By Elizabeth Brackett
Ivan R. Dee / 247 pages / $24.95
While a grand jury was investigating him, Rod Blagojevich was preparing to run for president of the United States. He thought he'd make universal health care and the importation of low-cost prescription drugs from Canada his signature issues. And he began to ramp up his fundraising operations. His ability as governor of Illinois to confer contracts to wealthy individuals and companies, he emphasized, made it easier "to solicit people for contributions."
According to Elizabeth Brackett, a correspondent for PBS' NewsHour With Jim Lehrer, Blagojevich's plans were eclipsed by Barack Obama's race to the White House. They came crashing down when U.S. Attorney Patrick Fitzgerald alleged that the governor was involved in a "political corruption crime spree" that would "make Lincoln roll over in his grave."
In Pay To Play, Brackett provides a lively account of the tragi-comedy that culminated in the governor's impeachment. She pays particular attention to the shocking traditions of corruption in Illinois politics that served as a model for Blagojevich. Since 1974, in fact, three governors have served time in prison.
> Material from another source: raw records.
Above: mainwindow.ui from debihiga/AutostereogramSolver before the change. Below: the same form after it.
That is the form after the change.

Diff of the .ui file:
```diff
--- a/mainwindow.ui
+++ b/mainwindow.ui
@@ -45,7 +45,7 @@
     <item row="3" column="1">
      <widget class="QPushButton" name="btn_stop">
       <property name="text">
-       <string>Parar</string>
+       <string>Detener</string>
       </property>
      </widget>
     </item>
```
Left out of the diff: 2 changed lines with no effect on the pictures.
Brackett also demonstrates that the sale of Obama's vacant Senate seat to the highest bidder was by no means the only - or the worst - of his crimes against the citizens of the state.
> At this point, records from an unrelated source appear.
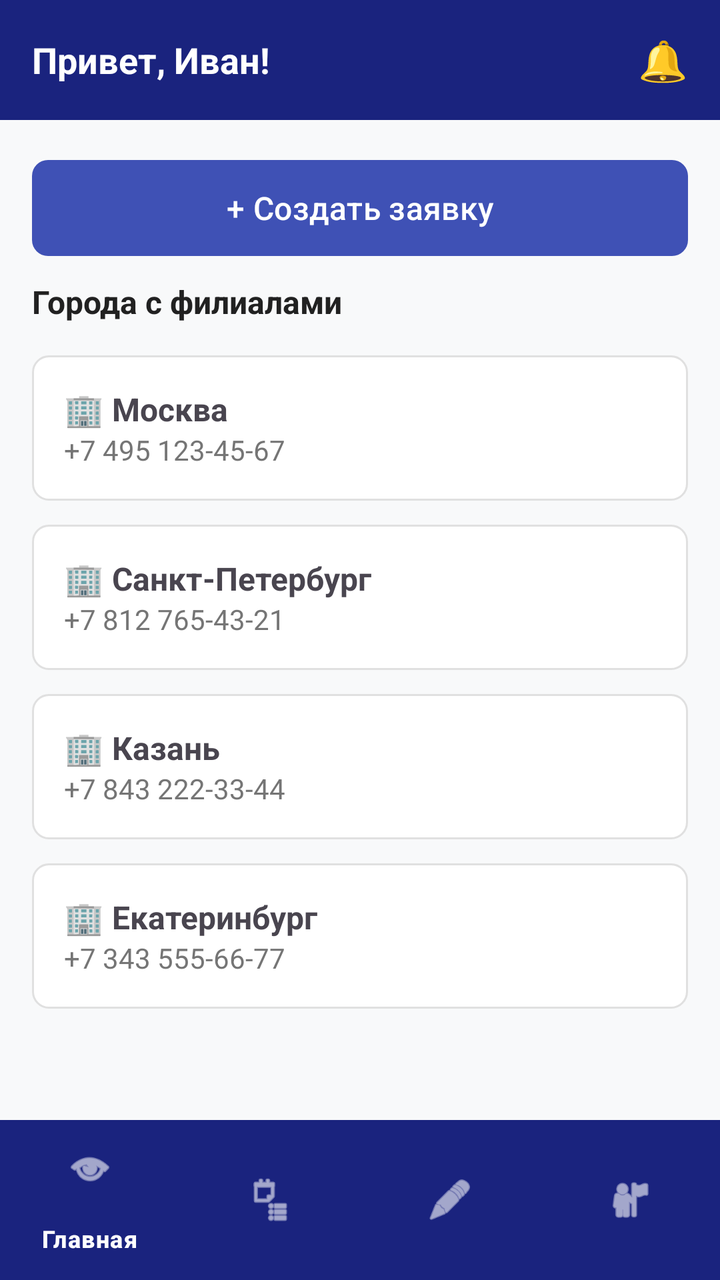
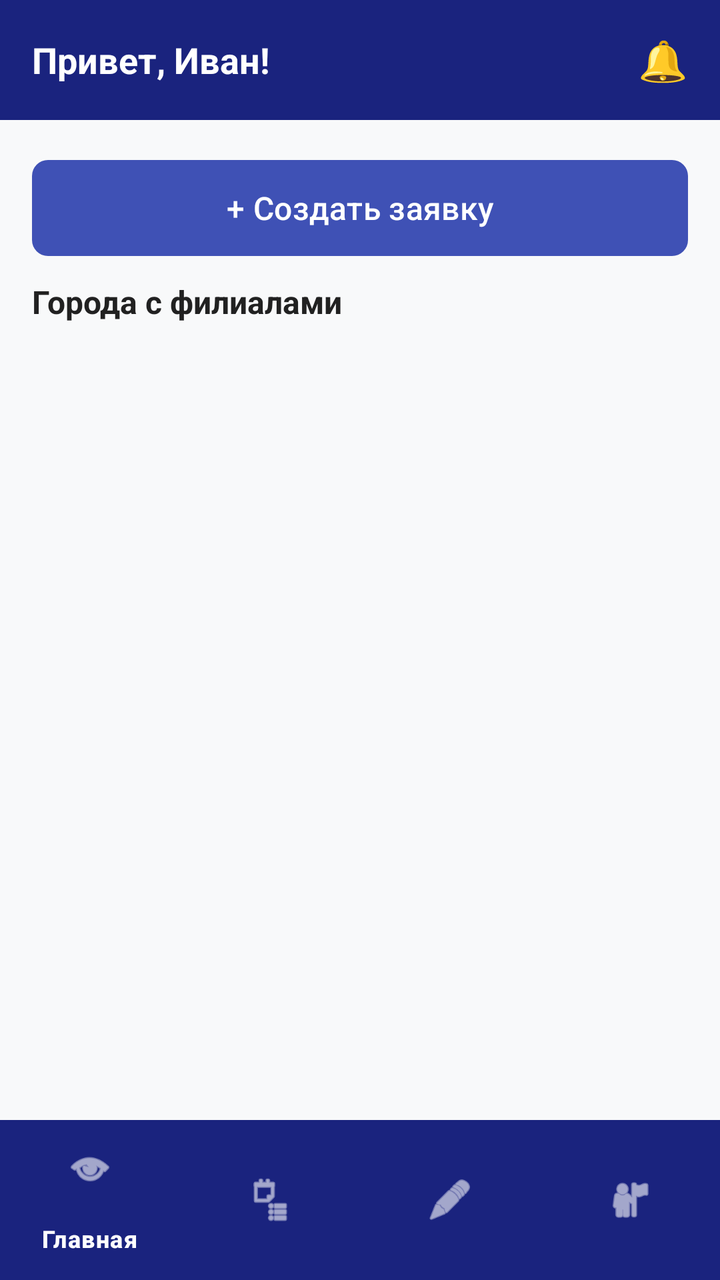

Screens rendered from an Android XML layout before and after an edit, with the pre-edit source and the edit as a unified diff.
<!-- AndroidManifest.xml: application theme Theme.Gruz -->
<!-- res/layout/activity_home.xml -->
<?xml version="1.0" encoding="utf-8"?>
<androidx.constraintlayout.widget.ConstraintLayout xmlns:android="http://schemas.android.com/apk/res/android"
    android:layout_width="match_parent"
    android:layout_height="match_parent"
    xmlns:app="http://schemas.android.com/apk/res-auto"
    android:background="#F8F9FA">
    <LinearLayout
        android:id="@+id/header"
        android:layout_width="match_parent"
        android:layout_height="60dp"
        android:background="#1A237E"
        android:gravity="center_vertical"
        android:paddingHorizontal="16dp"
        app:layout_constraintTop_toTopOf="parent">

        <TextView
            android:id="@+id/tvHello"
            android:layout_width="0dp"
            android:layout_height="wrap_content"
            android:layout_weight="1"
            android:text="Привет, Иван!"
            android:textColor="#FFFFFF"
            android:textSize="18sp"
            android:textStyle="bold"/>

        
        <TextView
            android:id="@+id/btnNotifications"
            android:layout_width="wrap_content"
            android:layout_height="wrap_content"
            android:text="🔔"
            android:textSize="20sp"/>
    </LinearLayout>

    
    <com.google.android.material.button.MaterialButton
        android:id="@+id/btnCreateOrder"
        android:layout_width="match_parent"
        android:layout_height="56dp"
        android:layout_margin="16dp"
        android:text="+ Создать заявку"
        android:textAllCaps="false"
        android:textSize="16sp"
        app:backgroundTint="#3F51B5"
        app:cornerRadius="8dp"
        app:layout_constraintTop_toBottomOf="@id/header"/>

    <TextView
        android:id="@+id/tvCitiesTitle"
        android:layout_width="match_parent"
        android:layout_height="wrap_content"
        android:layout_marginStart="16dp"
        android:layout_marginTop="8dp"
        android:text="Города с филиалами"
        android:textColor="#212121"
        android:textSize="16sp"
        android:textStyle="bold"
        app:layout_constraintTop_toBottomOf="@id/btnCreateOrder"/>

    
    <ScrollView
        android:layout_width="match_parent"
        android:layout_height="0dp"
        android:layout_marginBottom="56dp"
        app:layout_constraintBottom_toBottomOf="parent"
        app:layout_constraintTop_toBottomOf="@id/tvCitiesTitle">

        <LinearLayout
            android:layout_width="match_parent"
            android:layout_height="wrap_content"
            android:orientation="vertical"
            android:padding="16dp">

            
            <LinearLayout
                android:layout_width="match_parent"
                android:layout_height="wrap_content"
                android:background="@drawable/bg_edittext"
                android:padding="16dp"
                android:layout_marginBottom="12dp"
                android:orientation="vertical">
                <TextView android:layout_width="wrap_content" android:layout_height="wrap_content" android:text="🏢 Москва" android:textStyle="bold" android:textSize="16sp"/>
                <TextView android:layout_width="wrap_content" android:layout_height="wrap_content" android:text="+7 495 123-45-67" android:textColor="#757575"/>
            </LinearLayout>

            
            <LinearLayout
                android:layout_width="match_parent"
                android:layout_height="wrap_content"
                android:background="@drawable/bg_edittext"
                android:padding="16dp"
                android:layout_marginBottom="12dp"
                android:orientation="vertical">
                <TextView android:layout_width="wrap_content" android:layout_height="wrap_content" android:text="🏢 Санкт-Петербург" android:textStyle="bold" android:textSize="16sp"/>
                <TextView android:layout_width="wrap_content" android:layout_height="wrap_content" android:text="+7 812 765-43-21" android:textColor="#757575"/>
            </LinearLayout>

            
            <LinearLayout
                android:layout_width="match_parent"
                android:layout_height="wrap_content"
                android:background="@drawable/bg_edittext"
                android:padding="16dp"
                android:layout_marginBottom="12dp"
                android:orientation="vertical">
                <TextView android:layout_width="wrap_content" android:layout_height="wrap_content" android:text="🏢 Казань" android:textStyle="bold" android:textSize="16sp"/>
                <TextView android:layout_width="wrap_content" android:layout_height="wrap_content" android:text="+7 843 222-33-44" android:textColor="#757575"/>
            </LinearLayout>

            
            <LinearLayout
                android:layout_width="match_parent"
                android:layout_height="wrap_content"
                android:background="@drawable/bg_edittext"
                android:padding="16dp"
                android:layout_marginBottom="12dp"
                android:orientation="vertical">
                <TextView android:layout_width="wrap_content" android:layout_height="wrap_content" android:text="🏢 Екатеринбург" android:textStyle="bold" android:textSize="16sp"/>
                <TextView android:layout_width="wrap_content" android:layout_height="wrap_content" android:text="+7 343 555-66-77" android:textColor="#757575"/>
            </LinearLayout>

        </LinearLayout>
    </ScrollView>

    
    <com.google.android.material.bottomnavigation.BottomNavigationView
        android:id="@+id/bottomNav"
        android:layout_width="match_parent"
        android:layout_height="wrap_content"
        android:background="#1A237E"
        app:itemIconTint="#FFFFFF"
        app:itemTextColor="#FFFFFF"
        app:menu="@menu/bottom_menu"
        app:layout_constraintBottom_toBottomOf="parent"/>
</androidx.constraintlayout.widget.ConstraintLayout>
<!-- resources referenced by this layout -->
<resources>
  <!-- drawable bg_edittext (drawable) -->
  <?xml version="1.0" encoding="utf-8"?>
  <shape xmlns:android="http://schemas.android.com/apk/res/android">
      <solid android:color="#FFFFFF" />
      <stroke android:width="1dp" android:color="#E0E0E0" />
      <corners android:radius="8dp" />
  </shape>
  <style name="Theme.Gruz" parent="Base.Theme.Gruz" />
  <style name="Base.Theme.Gruz" parent="Theme.Material3.DayNight.NoActionBar">
          
          
      </style>
</resources>

<!-- the commit's change to res/layout/activity_home.xml (unified diff, before → after) -->
@@ -12,7 +12,6 @@
         android:gravity="center_vertical"
         android:paddingHorizontal="16dp"
         app:layout_constraintTop_toTopOf="parent">
-
         <TextView
             android:id="@+id/tvHello"
             android:layout_width="0dp"
@@ -22,8 +21,6 @@
             android:textColor="#FFFFFF"
             android:textSize="18sp"
             android:textStyle="bold"/>
-
-        
         <TextView
             android:id="@+id/btnNotifications"
             android:layout_width="wrap_content"
@@ -31,8 +28,6 @@
             android:text="🔔"
             android:textSize="20sp"/>
     </LinearLayout>
-
-    
     <com.google.android.material.button.MaterialButton
         android:id="@+id/btnCreateOrder"
         android:layout_width="match_parent"
@@ -44,7 +39,6 @@
         app:backgroundTint="#3F51B5"
         app:cornerRadius="8dp"
         app:layout_constraintTop_toBottomOf="@id/header"/>
-
     <TextView
         android:id="@+id/tvCitiesTitle"
         android:layout_width="match_parent"
@@ -56,73 +50,22 @@
         android:textSize="16sp"
         android:textStyle="bold"
         app:layout_constraintTop_toBottomOf="@id/btnCreateOrder"/>
-
-    
     <ScrollView
         android:layout_width="match_parent"
         android:layout_height="0dp"
         android:layout_marginBottom="56dp"
         app:layout_constraintBottom_toBottomOf="parent"
         app:layout_constraintTop_toBottomOf="@id/tvCitiesTitle">
-
-        <LinearLayout
+        <androidx.recyclerview.widget.RecyclerView
+            android:id="@+id/recyclerViewCities"
             android:layout_width="match_parent"
-            android:layout_height="wrap_content"
-            android:orientation="vertical"
-            android:padding="16dp">
-
-            
-            <LinearLayout
-                android:layout_width="match_parent"
-                android:layout_height="wrap_content"
-                android:background="@drawable/bg_edittext"
-                android:padding="16dp"
-                android:layout_marginBottom="12dp"
-                android:orientation="vertical">
-                <TextView android:layout_width="wrap_content" android:layout_height="wrap_content" android:text="🏢 Москва" android:textStyle="bold" android:textSize="16sp"/>
-                <TextView android:layout_width="wrap_content" android:layout_height="wrap_content" android:text="+7 495 123-45-67" android:textColor="#757575"/>
-            </LinearLayout>
-
-            
-            <LinearLayout
-                android:layout_width="match_parent"
-                android:layout_height="wrap_content"
-                android:background="@drawable/bg_edittext"
-                android:padding="16dp"
-                android:layout_marginBottom="12dp"
-                android:orientation="vertical">
-                <TextView android:layout_width="wrap_content" android:layout_height="wrap_content" android:text="🏢 Санкт-Петербург" android:textStyle="bold" android:textSize="16sp"/>
-                <TextView android:layout_width="wrap_content" android:layout_height="wrap_content" android:text="+7 812 765-43-21" android:textColor="#757575"/>
-            </LinearLayout>
-
-            
-            <LinearLayout
-                android:layout_width="match_parent"
-                android:layout_height="wrap_content"
-                android:background="@drawable/bg_edittext"
-                android:padding="16dp"
-                android:layout_marginBottom="12dp"
-                android:orientation="vertical">
-                <TextView android:layout_width="wrap_content" android:layout_height="wrap_content" android:text="🏢 Казань" android:textStyle="bold" android:textSize="16sp"/>
-                <TextView android:layout_width="wrap_content" android:layout_height="wrap_content" android:text="+7 843 222-33-44" android:textColor="#757575"/>
-            </LinearLayout>
-
-            
-            <LinearLayout
-                android:layout_width="match_parent"
-                android:layout_height="wrap_content"
-                android:background="@drawable/bg_edittext"
-                android:padding="16dp"
-                android:layout_marginBottom="12dp"
-                android:orientation="vertical">
-                <TextView android:layout_width="wrap_content" android:layout_height="wrap_content" android:text="🏢 Екатеринбург" android:textStyle="bold" android:textSize="16sp"/>
-                <TextView android:layout_width="wrap_content" android:layout_height="wrap_content" android:text="+7 343 555-66-77" android:textColor="#757575"/>
-            </LinearLayout>
-
-        </LinearLayout>
+            android:layout_height="0dp"
+            android:layout_marginBottom="56dp"
+            android:padding="16dp"
+            android:clipToPadding="false"
+            app:layout_constraintBottom_toBottomOf="parent"
+            app:layout_constraintTop_toBottomOf="@id/tvCitiesTitle"/>
     </ScrollView>
-
-    
     <com.google.android.material.bottomnavigation.BottomNavigationView
         android:id="@+id/bottomNav"
         android:layout_width="match_parent"
<!-- resource entries referenced after the edit -->
@@ -1,12 +1,5 @@
 <!-- resources referenced by this layout -->
 <resources>
-  <!-- drawable bg_edittext (drawable) -->
-  <?xml version="1.0" encoding="utf-8"?>
-  <shape xmlns:android="http://schemas.android.com/apk/res/android">
-      <solid android:color="#FFFFFF" />
-      <stroke android:width="1dp" android:color="#E0E0E0" />
-      <corners android:radius="8dp" />
-  </shape>
   <style name="Theme.Gruz" parent="Base.Theme.Gruz" />
   <style name="Base.Theme.Gruz" parent="Theme.Material3.DayNight.NoActionBar">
Illinois' lax campaign finance laws, Brackett argues, paved the way for pay-to-play. The legislation sets no restrictions on contributions and allows unlimited donations from individuals and groups. Only this year did a new ethics law bar anyone doing business with the state from making a contribution.
Introduced to shakedowns, side-deals and no-show jobs early in his career, Brackett writes, Blagojevich, "who loved politics but hated to govern," was nothing if not brazen. He threatened to impound $8 million in state funds for pediatric physicians until Patrick Magoon, the CEO of Chicago's Children's Memorial Hospital, added $50,000 to his campaign war chest. He asked the Tribune Co. to fire a member of the Chicago Tribune's editorial board in exchange for helping with the sale of the Chicago Cubs. The newspaper declined. And Blagojevich denied financial assistance to the state's horse-racing industry until owners ponied up a hundred grand.
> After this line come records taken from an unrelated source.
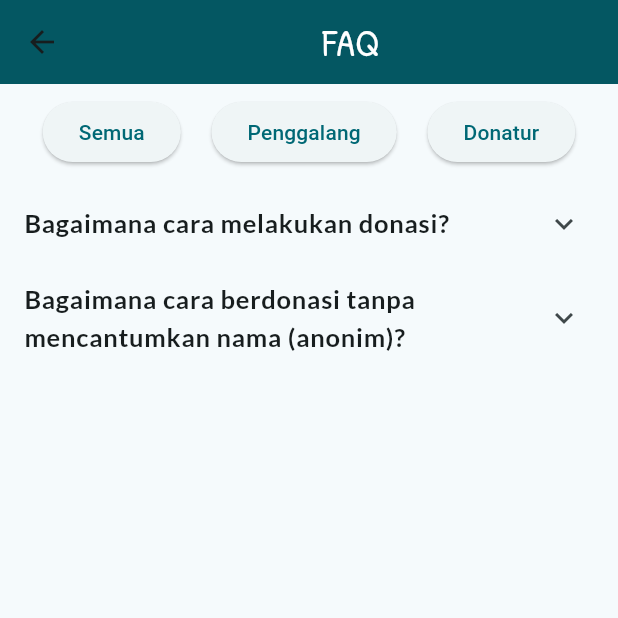
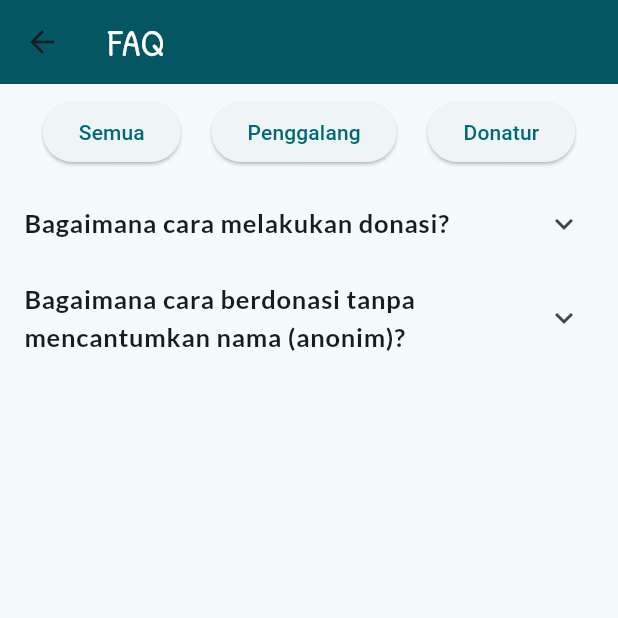
Before and after one commit to fian3021/PA_PEMO, a Flutter app: the FAQPage screen opened directly, after a tap on "Penggalang", after a tap on "Donatur", on a phone screen of 412 x 824 dp, the top half of it. Run offline on Flutter 3.47's test engine with Material 2 defaults, Android fonts, the phone set to English and light mode, and no system bars; our stand-ins replace firebase_core, google_fonts, introduction_screen; accounts and stored records are empty.

Commit message:
Update faq_page.dart

```diff
--- a/bantu_bersama/lib/screen/faq_page.dart
+++ b/bantu_bersama/lib/screen/faq_page.dart
@@ -75,10 +75,8 @@ class _FAQPageState extends State<FAQPage> {
     var tinggi = MediaQuery.of(context).size.height;
     return Scaffold(
       appBar: AppBar(
-        title: Center(
-          child: Text('FAQ',
-              style: Theme.of(context).textTheme.headlineLarge),
-        ),
+        title: Text('FAQ',
+            style: Theme.of(context).textTheme.headlineLarge),
         backgroundColor: Provider.of<ThemeModeData>(context).defaultColor,
       ),
       body: Column(
```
Blagojevich's wife, Patti, Brackett indicates, was up to her eyeballs in corruption as well. A licensed real estate broker and the daughter of Rod's mentor, Alderman Dick Mell, she received hundreds of thousands of dollars in commissions from political supporters, fundraising and contractors, including the soon-to-be notorious Tony Rezko.
And so, no one was surprised when the Illinois Senate voted 59-0 to remove Blagojevich from office. "The people of this state deserve so much better," the chief prosecutor declared.
They did - and they do. Nonetheless, Brackett raises an intriguing question about the impeachment proceedings. The state's guidelines, she points out, are hazy. More importantly, legislators relied on sensational, secretly recorded wiretaps ("I've got this thing - it's golden - I'm not giving it up for nothing") and a two-page federal criminal complaint. They declined to take testimony from anyone themselves for fear that it might compromise the investigation. When the senators voted, there had been no indictment, let alone a conviction. The proceedings, Blagojevich's lawyer maintained, denied the governor due process: It was a rush to judgment, a witch-hunt.
"This is tough stuff," Majority Leader Barbara Flynn Currie acknowledged. "To undo a fair, free, open election, the cornerstone of our democracy ... is just wrenching."
For better and worse, with his big hair and his big mouth, Rod Blagojevich, God's gift to Letterman and Leno, made it easy.
Glenn C. Altschuler is the Thomas and Dorothy Litwin Professor of American Studies at Cornell University.